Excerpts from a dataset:
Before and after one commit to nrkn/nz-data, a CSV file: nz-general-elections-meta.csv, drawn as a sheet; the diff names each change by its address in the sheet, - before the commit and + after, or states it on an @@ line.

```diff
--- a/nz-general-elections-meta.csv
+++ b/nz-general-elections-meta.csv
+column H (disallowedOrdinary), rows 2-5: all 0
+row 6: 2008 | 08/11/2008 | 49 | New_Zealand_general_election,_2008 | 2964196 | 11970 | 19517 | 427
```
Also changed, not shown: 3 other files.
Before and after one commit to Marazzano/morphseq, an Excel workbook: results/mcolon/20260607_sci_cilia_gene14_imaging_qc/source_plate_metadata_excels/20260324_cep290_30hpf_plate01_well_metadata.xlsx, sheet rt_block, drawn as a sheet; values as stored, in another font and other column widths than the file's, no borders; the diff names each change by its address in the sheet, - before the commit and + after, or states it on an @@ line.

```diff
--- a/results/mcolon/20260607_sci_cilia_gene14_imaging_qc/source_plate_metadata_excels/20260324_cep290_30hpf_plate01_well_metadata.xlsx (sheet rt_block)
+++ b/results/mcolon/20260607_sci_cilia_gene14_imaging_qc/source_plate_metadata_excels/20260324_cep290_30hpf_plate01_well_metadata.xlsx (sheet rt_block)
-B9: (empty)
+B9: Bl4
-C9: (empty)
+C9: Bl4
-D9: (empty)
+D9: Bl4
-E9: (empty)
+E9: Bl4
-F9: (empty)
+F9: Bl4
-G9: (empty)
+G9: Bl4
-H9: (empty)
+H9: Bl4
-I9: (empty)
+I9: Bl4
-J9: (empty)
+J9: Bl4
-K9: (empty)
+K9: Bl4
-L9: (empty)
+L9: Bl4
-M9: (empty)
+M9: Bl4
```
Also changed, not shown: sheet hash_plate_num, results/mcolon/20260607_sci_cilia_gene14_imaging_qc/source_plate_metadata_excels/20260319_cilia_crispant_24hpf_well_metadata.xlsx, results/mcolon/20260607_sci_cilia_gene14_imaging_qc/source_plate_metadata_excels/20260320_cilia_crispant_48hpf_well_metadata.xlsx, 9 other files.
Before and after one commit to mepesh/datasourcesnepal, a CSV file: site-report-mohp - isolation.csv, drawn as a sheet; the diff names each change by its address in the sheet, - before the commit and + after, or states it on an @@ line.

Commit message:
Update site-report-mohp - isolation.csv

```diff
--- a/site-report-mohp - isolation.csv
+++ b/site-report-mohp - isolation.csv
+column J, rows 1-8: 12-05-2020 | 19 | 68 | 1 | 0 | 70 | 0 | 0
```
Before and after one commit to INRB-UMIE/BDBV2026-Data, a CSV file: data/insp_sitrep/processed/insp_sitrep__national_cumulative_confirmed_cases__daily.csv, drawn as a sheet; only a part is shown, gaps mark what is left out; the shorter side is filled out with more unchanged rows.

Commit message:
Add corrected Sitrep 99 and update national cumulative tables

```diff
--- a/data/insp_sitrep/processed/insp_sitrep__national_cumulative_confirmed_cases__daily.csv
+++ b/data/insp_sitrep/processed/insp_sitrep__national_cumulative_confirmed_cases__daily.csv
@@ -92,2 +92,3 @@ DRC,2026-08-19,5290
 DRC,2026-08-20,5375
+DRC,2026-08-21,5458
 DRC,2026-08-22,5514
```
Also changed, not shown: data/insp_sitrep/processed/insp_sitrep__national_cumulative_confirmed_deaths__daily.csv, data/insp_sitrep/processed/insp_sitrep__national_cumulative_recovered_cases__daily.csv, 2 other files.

§ **PROBLEM REQUIREMENTS**
Wherever the word "mohp" occurs in the data above, copy the line it sits in.

§ **EXERCISE OUTPUT**
Before and after one commit to mepesh/datasourcesnepal, a CSV file: site-report-mohp - isolation.csv, drawn as a sheet; the diff names each change by its address in the sheet, - before the commit and + after, or states it on an @@ line.
Update site-report-mohp - isolation.csv
--- a/site-report-mohp - isolation.csv
+++ b/site-report-mohp - isolation.csv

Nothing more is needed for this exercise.